NDP leaders criticize state television

In addition to the article referred to by Issandr about the death of an Al Ghad supporter during the trial of Ayman Nour, Al Misry Al Yom has a story today that reports that NDP leaders have begun calling for state television to cover and broadcast the oppostion's anti-Mubarak demonstrations. Ex-minister of youth Ali Eddin Hilal and Mamdouh Al-Baltagi, current minister of youth, both went on the record.

Said Hilal: "There is no value in hiding such news after the independent press and the satellites deal with all such happenings in detail."

It's just one more testament to the impact that Al Jazeera has had and is continuing to have. Here's Abu Aardvark commenting on an AP article on the same subject from early June. Here's a bit from an article I wrote in April about the impact of satellites on the Egyptian elections.

Al Jazeera may have a more indirect impact as well. There is increasing pressure on state media to reform, as its credibility sinks to all time lows, and viewers increasingly turn to channels such as Al Jazeera for their news. State television was slammed by critics when it failed to cover the April 17 suicide bombing near Al Azhar. A subsequent headline in Al Masry Al Youm read "Egyptian television watched the Al Azhar incident on Al Jazeera." Al Jazeera reported the bombing first at 6:30 pm and was quick to provide analysis and commentary. State television failed to provide coverage of the bombing until 9 p.m., and then they simply rebroadcast MBC's coverage of the incident. Why the delay and the failure to cover the event? According to Al Masry Al Youm, state television's authoritarian news director had his mobile phone turned off and thus couldn't authorize the broadcast. A week later, Osama al-Ghazali Harb, editor in chief of the Al Ahram-owned quarterly journal Al Siyasa Al Dawliyya (International Policy), wrote in Al Ahram Weekly that the state media relies on one of three strategies towards covering unfavorable news: completely ignoring the event, downplaying its importance, or attacking members of the opposition.

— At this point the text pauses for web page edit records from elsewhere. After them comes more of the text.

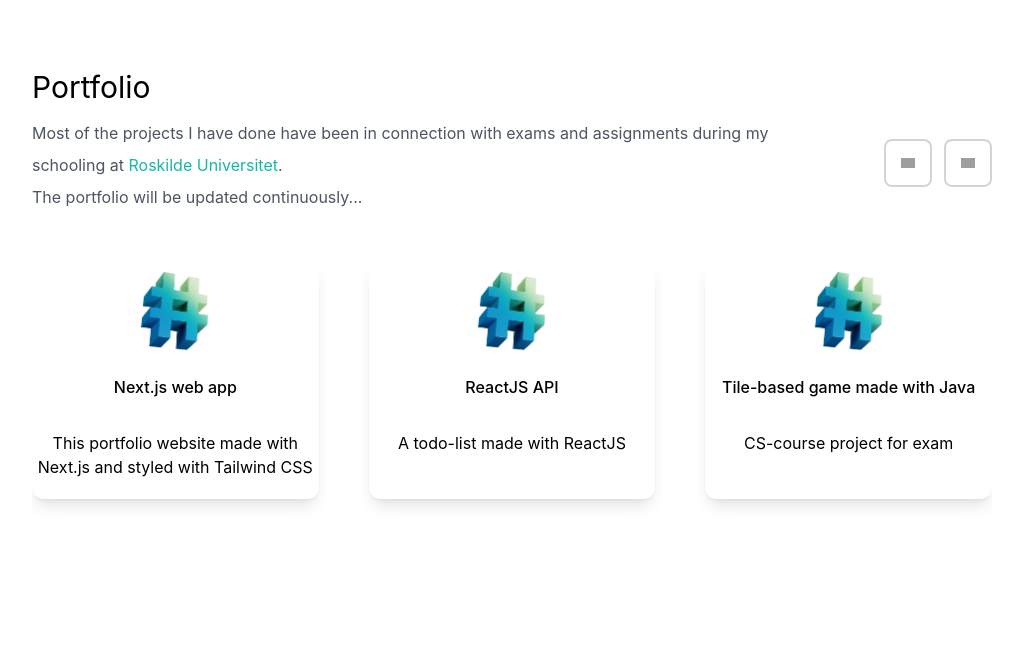
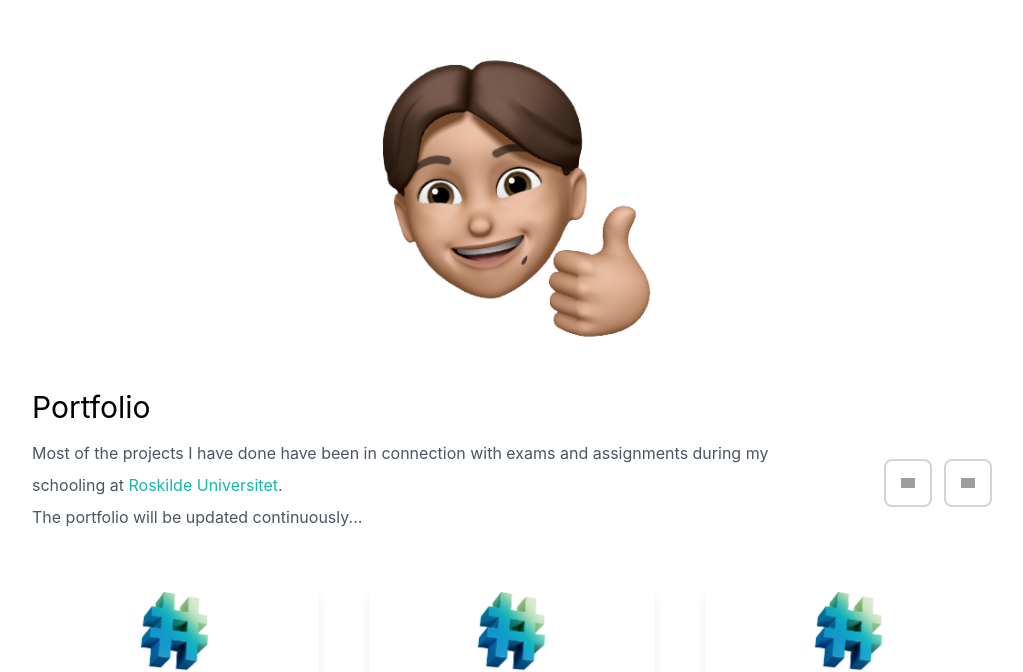
Before and after one commit to Luchassmed/windy, a Next.js app: page / in a window 1280 px wide. Shown: the part 735-1407 px from the top of the page, without its empty margins (128-1151 px from the left). Before the commit the page ends 1274 px from the top, so only its background shows below. Built offline with nearby package versions, Linux system fonts and the light colour scheme; grey boxes are pictures that could not be loaded.

Commit message:
feat: motion div på avatar

```diff
--- a/pages/index.js
+++ b/pages/index.js
@@ -93,6 +93,18 @@ export default function Home() {
               <Socials />
             </motion.div>
           </div>
+          <motion.div
+            initial="hidden"
+            animate="visible"
+            variants={{
+              hidden: { scale: 0.8, opacity: 0 },
+              visible: { scale: 1, opacity: 1, transition: { delay: 1 } },
+            }}
+          >
+            <div className="relative mx-auto rounded-full w-80 h-80 md:mt-20 md:h-96 md:w-96">
+              <Image src={Avatar} layout="fill" objectFit="cover" />
+            </div>
+          </motion.div>
         </section>
 
         <Projects />
```
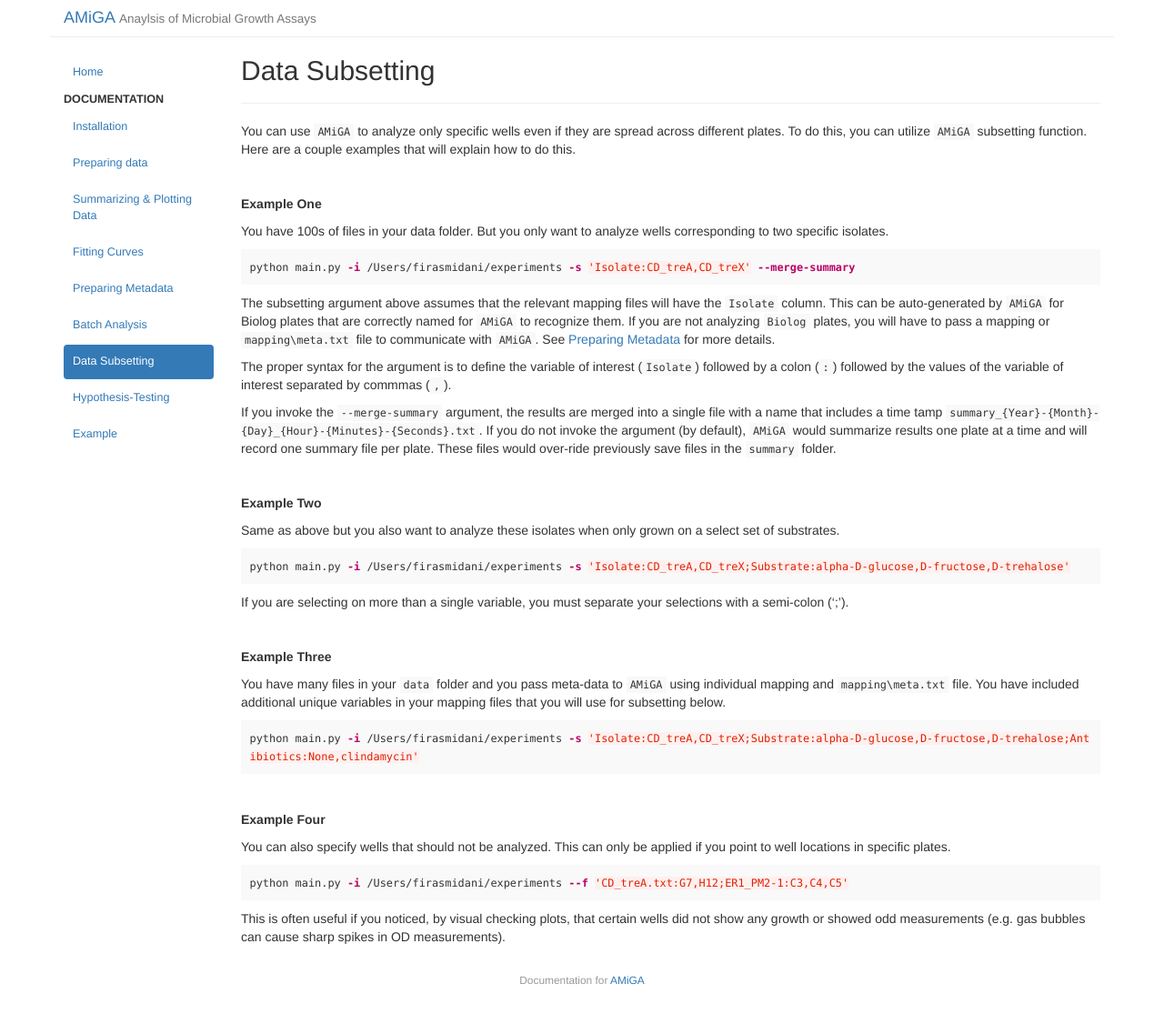
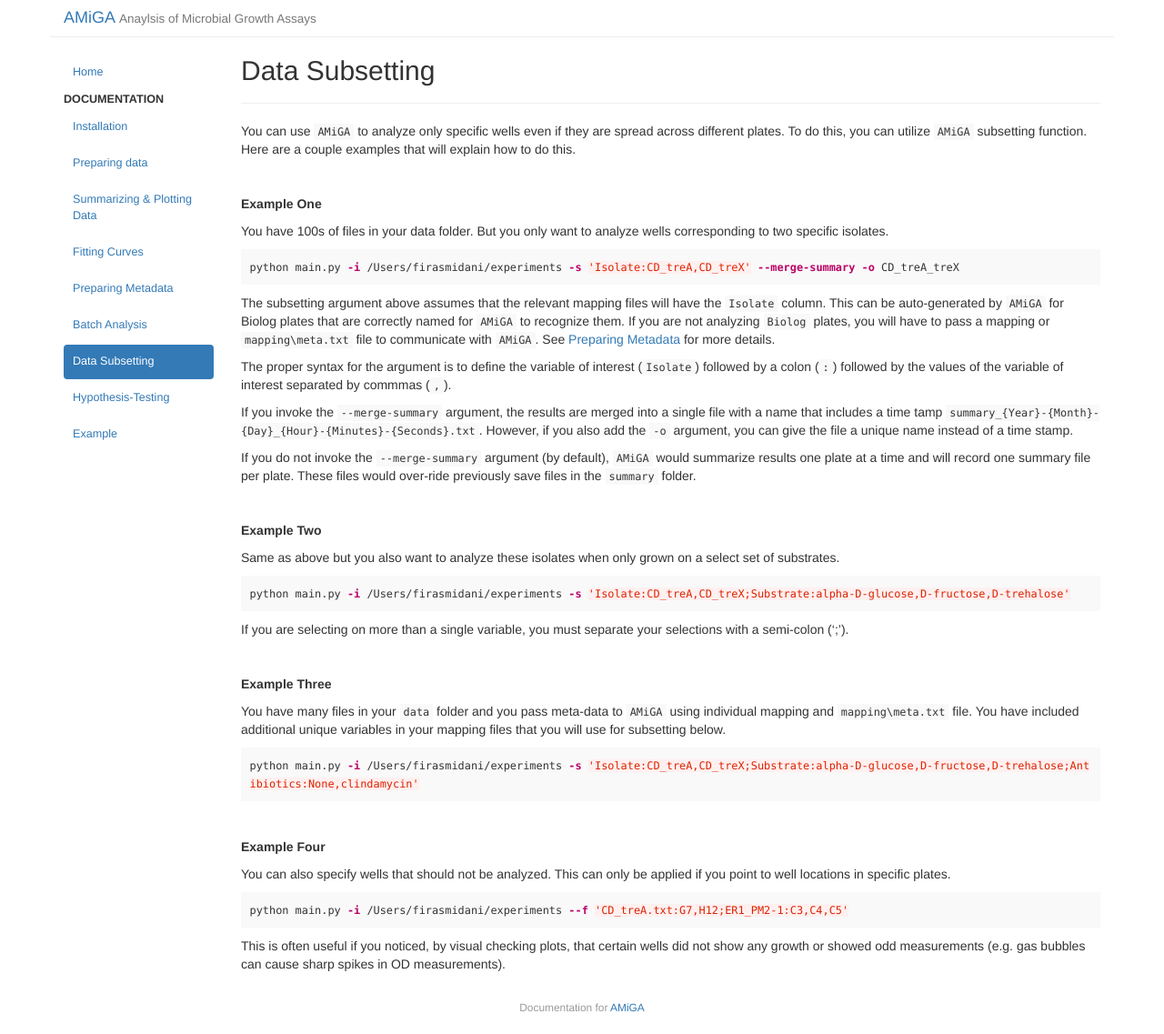
Before and after one commit to firasmidani/amiga, a Jekyll site: the page built from docs/_posts/2020-03-25-subsetting.md, in a window 1280 px wide. Shown: the whole page at 91% size. Built offline with Jekyll 4.4.1, drawn with Linux system fonts in a browser that asks for light colours; before the commit the page ends 1107 px from its top, so only the background shows below that.

Commit message:
added --output argument

````diff
--- a/docs/_posts/2020-03-25-subsetting.md
+++ b/docs/_posts/2020-03-25-subsetting.md
@@ -16,14 +16,16 @@ You can use `AMiGA` to analyze only specific wells even if they are spread acros
 You have 100s of files in your data folder. But you only want to analyze wells corresponding to two specific isolates.
 
 ```bash
-python main.py -i /Users/firasmidani/experiments -s 'Isolate:CD_treA,CD_treX' --merge-summary
+python main.py -i /Users/firasmidani/experiments -s 'Isolate:CD_treA,CD_treX' --merge-summary -o CD_treA_treX
 ```
 
 The subsetting argument above assumes that the relevant mapping files will have the `Isolate` column. This can be auto-generated by `AMiGA` for Biolog plates that are correctly named for `AMiGA` to recognize them. If you are not analyzing `Biolog` plates, you will have to pass a mapping or `mapping\meta.txt` file to communicate with `AMiGA`. See [Preparing Metadata](/amiga/doc/metadata.html) for more details.
 
 The proper syntax for the argument is to define the variable of interest (`Isolate`) followed by a colon (`:`) followed by the values of the variable of interest separated by commmas (`,`).
 
-If you invoke the `--merge-summary` argument, the results are merged into a single file with a name that includes a time tamp `summary_{Year}-{Month}-{Day}_{Hour}-{Minutes}-{Seconds}.txt`. If you do not invoke the argument (by default), `AMiGA` would summarize results one plate at a time and will record one summary file per plate. These files would over-ride previously save files in the `summary` folder.
+If you invoke the `--merge-summary` argument, the results are merged into a single file with a name that includes a time tamp `summary_{Year}-{Month}-{Day}_{Hour}-{Minutes}-{Seconds}.txt`. However, if you also add the `-o` argument, you can give the file a unique name instead of a time stamp.
+
+If you do not invoke the `--merge-summary` argument (by default), `AMiGA` would summarize results one plate at a time and will record one summary file per plate. These files would over-ride previously save files in the `summary` folder.
 
 <br />
 
````
Also changed, not shown: docs/_posts/2020-03-24-organization.md (+1 -1 lines).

"This strategy only serves to highlight the fact that large swathes of the official media continue to live in the 1950s, a proud example of the very worst in state-controlled, dictatorial media even as dictatorships and the absolute state are on the wane," al-Ghazali Harb wrote.


Today's Al Misry article also printed a rebuttal from the news director for Egyptian state television in which he pointed out that state television had indeed covered the anti-police violence protests in front of the Interior Ministry a few weeks ago, and also covered the Ayman Nour trial. I have been gone for the past month, so I can't vouch for either of those claims.